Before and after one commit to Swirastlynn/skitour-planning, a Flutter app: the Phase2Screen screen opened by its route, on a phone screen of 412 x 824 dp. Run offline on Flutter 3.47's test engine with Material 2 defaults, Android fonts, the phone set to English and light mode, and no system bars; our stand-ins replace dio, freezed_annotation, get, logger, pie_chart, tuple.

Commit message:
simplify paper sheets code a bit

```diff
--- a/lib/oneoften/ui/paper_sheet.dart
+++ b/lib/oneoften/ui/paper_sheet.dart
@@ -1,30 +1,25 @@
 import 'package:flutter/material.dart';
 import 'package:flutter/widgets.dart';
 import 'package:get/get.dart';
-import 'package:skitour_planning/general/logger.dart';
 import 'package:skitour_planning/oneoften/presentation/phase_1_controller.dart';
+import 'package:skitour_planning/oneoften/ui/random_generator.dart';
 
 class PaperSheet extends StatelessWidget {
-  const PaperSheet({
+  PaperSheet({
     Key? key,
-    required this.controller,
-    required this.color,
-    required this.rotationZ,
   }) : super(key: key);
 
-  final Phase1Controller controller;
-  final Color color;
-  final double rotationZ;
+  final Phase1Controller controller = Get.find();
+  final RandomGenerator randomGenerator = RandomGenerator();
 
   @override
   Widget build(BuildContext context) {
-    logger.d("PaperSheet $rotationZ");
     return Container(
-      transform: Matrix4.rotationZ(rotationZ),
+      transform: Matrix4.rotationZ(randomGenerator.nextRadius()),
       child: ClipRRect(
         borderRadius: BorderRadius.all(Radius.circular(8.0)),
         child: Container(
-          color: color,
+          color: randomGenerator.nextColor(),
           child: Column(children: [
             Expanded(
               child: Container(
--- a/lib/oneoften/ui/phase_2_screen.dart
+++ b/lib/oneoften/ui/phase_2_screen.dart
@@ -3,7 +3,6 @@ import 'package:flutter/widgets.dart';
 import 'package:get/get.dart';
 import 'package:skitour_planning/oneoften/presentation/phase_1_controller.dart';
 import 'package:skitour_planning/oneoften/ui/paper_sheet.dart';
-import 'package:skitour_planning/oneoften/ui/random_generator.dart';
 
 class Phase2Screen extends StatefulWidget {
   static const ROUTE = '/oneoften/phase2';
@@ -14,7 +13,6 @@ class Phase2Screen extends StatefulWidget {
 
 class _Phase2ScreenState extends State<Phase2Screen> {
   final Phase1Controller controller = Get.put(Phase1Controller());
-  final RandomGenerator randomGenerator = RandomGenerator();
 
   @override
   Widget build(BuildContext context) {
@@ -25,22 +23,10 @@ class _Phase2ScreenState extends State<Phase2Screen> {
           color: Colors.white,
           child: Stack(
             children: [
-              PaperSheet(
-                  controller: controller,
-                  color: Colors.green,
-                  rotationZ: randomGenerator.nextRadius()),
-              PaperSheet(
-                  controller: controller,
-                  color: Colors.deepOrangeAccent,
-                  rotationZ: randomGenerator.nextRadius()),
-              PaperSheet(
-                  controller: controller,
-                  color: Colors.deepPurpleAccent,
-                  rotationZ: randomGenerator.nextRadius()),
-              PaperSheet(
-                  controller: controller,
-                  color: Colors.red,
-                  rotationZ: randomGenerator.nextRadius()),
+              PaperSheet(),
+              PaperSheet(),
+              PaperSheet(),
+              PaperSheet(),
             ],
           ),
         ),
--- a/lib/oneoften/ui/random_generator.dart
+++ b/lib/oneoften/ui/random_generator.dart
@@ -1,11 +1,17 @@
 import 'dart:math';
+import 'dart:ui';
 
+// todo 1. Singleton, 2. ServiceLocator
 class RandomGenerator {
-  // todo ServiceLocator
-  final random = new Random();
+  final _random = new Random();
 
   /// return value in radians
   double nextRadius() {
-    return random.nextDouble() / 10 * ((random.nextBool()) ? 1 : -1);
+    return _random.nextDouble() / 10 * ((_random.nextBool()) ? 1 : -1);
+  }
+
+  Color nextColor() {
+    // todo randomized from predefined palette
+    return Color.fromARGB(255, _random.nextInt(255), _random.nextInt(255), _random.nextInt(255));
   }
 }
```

★ ★ ★ ★ ★

- **Assignment**: If a line in the listing has "todo" in it, report that line.

- **Solution below**:
+// todo 1. Singleton, 2. ServiceLocator
-  // todo ServiceLocator
+    // todo randomized from predefined palette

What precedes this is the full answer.